Task instructions =>
Show all lines from the material that carry the word "True".

Exercise materials =>
┌──
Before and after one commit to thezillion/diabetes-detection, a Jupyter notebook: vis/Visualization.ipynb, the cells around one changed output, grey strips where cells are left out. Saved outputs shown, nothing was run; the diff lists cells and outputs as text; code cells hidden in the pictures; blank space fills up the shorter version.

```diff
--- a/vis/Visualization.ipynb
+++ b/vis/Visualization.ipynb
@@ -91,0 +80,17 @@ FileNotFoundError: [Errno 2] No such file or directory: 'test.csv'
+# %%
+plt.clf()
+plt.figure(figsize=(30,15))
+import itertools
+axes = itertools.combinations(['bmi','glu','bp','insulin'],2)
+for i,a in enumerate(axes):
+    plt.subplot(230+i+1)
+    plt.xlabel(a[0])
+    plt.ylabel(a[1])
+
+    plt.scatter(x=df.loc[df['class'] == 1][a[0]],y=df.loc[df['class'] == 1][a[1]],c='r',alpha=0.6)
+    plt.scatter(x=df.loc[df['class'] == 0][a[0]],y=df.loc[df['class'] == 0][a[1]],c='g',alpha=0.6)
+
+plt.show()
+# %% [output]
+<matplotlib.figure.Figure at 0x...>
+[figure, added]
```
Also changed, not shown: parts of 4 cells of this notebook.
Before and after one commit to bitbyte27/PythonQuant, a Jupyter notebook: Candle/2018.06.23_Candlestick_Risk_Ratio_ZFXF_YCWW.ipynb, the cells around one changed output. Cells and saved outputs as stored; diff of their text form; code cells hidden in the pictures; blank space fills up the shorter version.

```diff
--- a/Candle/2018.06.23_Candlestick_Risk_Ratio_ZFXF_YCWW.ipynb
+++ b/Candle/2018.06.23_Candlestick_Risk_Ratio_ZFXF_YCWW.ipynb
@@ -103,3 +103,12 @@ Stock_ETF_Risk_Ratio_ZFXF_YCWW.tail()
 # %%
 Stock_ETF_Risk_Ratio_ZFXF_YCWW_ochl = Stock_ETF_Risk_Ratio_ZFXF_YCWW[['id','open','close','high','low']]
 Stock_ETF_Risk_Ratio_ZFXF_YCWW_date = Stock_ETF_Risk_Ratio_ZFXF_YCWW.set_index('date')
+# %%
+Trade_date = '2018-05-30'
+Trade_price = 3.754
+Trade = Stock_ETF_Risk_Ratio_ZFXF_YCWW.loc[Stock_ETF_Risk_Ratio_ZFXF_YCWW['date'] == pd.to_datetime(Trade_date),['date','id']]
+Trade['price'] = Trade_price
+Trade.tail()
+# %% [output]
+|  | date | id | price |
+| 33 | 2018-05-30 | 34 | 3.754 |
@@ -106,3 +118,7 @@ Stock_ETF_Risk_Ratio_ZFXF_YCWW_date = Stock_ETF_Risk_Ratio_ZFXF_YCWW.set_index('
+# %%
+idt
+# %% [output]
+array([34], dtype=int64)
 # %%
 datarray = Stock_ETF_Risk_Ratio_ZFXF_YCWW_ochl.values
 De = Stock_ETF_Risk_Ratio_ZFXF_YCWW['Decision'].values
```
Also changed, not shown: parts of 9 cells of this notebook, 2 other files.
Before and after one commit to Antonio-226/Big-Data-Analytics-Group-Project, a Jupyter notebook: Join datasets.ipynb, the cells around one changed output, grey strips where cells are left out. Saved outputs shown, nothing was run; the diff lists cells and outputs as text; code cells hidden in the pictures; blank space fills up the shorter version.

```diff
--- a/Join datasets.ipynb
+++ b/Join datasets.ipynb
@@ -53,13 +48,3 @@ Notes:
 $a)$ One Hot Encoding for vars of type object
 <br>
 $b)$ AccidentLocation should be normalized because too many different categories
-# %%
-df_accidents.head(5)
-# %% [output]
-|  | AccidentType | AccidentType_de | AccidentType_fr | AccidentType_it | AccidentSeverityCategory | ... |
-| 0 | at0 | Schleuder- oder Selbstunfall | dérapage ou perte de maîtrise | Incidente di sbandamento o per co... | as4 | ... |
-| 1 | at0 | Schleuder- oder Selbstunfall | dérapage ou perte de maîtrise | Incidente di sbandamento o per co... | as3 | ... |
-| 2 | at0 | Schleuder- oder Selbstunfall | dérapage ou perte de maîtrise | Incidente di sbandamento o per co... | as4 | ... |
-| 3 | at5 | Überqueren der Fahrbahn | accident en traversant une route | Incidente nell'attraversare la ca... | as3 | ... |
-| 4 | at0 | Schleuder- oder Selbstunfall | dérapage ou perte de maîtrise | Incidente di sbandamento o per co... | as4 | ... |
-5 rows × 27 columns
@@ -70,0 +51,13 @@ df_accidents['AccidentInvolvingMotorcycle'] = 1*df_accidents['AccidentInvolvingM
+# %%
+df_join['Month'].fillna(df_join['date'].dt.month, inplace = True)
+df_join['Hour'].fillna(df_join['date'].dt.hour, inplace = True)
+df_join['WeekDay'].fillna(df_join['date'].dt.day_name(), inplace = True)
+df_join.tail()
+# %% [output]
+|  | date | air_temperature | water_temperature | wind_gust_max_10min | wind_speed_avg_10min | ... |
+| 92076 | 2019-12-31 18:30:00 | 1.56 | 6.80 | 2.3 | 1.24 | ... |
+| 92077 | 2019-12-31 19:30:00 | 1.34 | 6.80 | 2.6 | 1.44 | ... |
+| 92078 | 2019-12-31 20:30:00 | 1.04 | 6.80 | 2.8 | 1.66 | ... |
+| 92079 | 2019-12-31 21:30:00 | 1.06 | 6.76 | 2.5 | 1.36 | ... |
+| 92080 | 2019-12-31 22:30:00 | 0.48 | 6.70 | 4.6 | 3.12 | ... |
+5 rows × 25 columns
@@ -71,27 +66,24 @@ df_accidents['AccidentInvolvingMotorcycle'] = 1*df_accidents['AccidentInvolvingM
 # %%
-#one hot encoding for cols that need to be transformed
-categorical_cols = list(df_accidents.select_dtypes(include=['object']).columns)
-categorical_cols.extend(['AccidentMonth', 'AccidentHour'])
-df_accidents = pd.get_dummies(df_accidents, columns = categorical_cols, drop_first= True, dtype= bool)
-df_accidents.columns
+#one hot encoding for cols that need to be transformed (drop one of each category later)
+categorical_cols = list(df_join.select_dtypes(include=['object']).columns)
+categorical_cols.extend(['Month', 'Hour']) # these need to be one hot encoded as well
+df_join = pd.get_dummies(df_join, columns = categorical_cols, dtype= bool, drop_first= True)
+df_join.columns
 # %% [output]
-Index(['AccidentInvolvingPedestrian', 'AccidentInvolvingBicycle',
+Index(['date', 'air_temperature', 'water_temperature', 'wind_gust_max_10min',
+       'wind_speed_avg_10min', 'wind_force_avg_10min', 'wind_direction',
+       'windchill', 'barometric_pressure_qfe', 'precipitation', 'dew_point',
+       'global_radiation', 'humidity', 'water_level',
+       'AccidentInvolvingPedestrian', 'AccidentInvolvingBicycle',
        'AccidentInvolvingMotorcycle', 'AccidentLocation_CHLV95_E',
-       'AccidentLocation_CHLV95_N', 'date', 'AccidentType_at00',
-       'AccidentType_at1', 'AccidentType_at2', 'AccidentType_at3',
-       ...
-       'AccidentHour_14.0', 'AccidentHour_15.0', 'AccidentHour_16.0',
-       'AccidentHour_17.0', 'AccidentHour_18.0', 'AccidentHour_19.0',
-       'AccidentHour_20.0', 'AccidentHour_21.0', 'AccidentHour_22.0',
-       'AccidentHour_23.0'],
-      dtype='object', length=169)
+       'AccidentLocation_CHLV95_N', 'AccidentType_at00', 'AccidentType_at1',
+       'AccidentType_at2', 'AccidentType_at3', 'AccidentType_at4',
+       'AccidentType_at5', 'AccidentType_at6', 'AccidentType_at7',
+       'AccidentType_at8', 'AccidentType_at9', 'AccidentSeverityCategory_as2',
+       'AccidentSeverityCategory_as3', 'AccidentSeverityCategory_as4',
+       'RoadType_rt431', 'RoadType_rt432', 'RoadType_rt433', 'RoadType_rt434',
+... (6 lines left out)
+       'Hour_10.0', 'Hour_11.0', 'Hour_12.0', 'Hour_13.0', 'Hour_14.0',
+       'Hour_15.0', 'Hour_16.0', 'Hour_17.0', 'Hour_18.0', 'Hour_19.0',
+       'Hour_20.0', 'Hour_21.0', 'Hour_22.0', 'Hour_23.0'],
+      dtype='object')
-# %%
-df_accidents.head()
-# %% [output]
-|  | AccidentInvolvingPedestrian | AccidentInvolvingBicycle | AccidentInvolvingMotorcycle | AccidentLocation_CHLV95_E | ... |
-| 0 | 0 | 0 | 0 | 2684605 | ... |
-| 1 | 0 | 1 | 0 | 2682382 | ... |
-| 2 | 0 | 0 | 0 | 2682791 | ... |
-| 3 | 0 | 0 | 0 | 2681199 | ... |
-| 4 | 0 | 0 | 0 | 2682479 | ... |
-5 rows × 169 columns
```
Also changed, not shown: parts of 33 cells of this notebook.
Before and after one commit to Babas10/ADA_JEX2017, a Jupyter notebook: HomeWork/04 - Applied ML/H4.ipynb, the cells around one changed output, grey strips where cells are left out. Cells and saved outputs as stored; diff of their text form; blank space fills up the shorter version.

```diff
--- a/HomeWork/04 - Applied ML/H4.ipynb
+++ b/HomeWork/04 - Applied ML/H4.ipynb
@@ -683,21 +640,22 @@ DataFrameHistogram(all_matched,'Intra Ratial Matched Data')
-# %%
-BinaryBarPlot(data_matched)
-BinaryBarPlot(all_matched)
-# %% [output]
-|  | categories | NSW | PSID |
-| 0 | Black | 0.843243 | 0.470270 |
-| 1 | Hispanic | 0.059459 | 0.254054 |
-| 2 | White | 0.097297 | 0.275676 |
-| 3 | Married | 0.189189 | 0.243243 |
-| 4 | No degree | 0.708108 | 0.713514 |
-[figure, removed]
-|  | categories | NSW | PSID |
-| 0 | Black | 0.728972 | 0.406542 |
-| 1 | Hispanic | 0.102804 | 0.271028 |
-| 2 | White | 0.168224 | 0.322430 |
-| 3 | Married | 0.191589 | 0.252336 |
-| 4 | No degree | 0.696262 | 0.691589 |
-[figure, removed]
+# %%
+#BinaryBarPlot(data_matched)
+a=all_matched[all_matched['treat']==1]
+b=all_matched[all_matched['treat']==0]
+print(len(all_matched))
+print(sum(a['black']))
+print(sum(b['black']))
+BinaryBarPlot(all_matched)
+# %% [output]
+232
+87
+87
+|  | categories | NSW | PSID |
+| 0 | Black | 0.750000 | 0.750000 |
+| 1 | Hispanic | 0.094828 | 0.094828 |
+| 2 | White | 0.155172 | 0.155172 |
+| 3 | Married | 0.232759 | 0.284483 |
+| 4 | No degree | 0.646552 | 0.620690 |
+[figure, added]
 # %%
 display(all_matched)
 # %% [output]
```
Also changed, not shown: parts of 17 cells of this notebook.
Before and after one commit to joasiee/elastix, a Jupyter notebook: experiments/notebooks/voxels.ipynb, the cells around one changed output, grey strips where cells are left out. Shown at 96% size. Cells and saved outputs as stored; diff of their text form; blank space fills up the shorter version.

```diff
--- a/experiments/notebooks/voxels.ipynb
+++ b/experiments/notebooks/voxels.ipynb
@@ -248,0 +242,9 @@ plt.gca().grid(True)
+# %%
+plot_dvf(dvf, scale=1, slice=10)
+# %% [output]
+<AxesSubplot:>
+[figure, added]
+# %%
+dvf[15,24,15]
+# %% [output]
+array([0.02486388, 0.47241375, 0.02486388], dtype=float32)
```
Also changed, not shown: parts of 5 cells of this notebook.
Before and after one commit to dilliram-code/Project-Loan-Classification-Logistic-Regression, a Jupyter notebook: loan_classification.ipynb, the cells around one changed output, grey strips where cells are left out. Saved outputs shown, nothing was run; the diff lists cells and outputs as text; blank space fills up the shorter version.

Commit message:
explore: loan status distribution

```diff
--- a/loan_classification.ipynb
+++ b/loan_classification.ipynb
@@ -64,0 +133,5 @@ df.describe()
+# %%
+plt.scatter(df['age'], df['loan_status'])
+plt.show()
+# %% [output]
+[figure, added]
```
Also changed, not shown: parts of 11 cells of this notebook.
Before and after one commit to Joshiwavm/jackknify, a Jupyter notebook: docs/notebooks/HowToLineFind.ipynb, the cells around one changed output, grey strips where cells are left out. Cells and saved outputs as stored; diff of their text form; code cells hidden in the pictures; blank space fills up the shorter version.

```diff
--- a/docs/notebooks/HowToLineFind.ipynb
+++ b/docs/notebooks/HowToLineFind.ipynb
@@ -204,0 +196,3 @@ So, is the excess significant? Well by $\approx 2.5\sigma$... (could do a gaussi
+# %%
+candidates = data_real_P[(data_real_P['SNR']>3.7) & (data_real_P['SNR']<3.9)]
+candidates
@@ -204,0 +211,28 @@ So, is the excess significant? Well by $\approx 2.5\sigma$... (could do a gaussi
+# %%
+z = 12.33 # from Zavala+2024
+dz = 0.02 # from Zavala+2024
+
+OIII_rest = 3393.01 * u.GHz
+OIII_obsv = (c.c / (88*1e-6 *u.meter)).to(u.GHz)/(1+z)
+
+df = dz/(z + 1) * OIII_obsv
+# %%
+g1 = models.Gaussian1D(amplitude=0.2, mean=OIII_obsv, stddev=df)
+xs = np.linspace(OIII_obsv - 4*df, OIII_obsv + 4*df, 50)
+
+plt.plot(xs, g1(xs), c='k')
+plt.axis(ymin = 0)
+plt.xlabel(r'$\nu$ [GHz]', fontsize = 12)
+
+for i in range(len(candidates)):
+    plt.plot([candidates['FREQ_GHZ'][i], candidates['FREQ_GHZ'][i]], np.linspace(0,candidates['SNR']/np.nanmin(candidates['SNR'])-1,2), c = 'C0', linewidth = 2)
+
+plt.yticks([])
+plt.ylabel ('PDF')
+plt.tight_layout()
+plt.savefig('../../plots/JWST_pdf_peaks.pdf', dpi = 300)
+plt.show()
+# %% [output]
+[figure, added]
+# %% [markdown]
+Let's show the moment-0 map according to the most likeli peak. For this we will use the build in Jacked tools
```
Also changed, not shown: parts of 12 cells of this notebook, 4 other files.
└──
Task result =>
+df_join['Month'].fillna(df_join['date'].dt.month, inplace = True)
+df_join['Hour'].fillna(df_join['date'].dt.hour, inplace = True)
+df_join['WeekDay'].fillna(df_join['date'].dt.day_name(), inplace = True)
-df_accidents = pd.get_dummies(df_accidents, columns = categorical_cols, drop_first= True, dtype= bool)
+df_join = pd.get_dummies(df_join, columns = categorical_cols, dtype= bool, drop_first= True)
@@ -248,0 +242,9 @@ plt.gca().grid(True)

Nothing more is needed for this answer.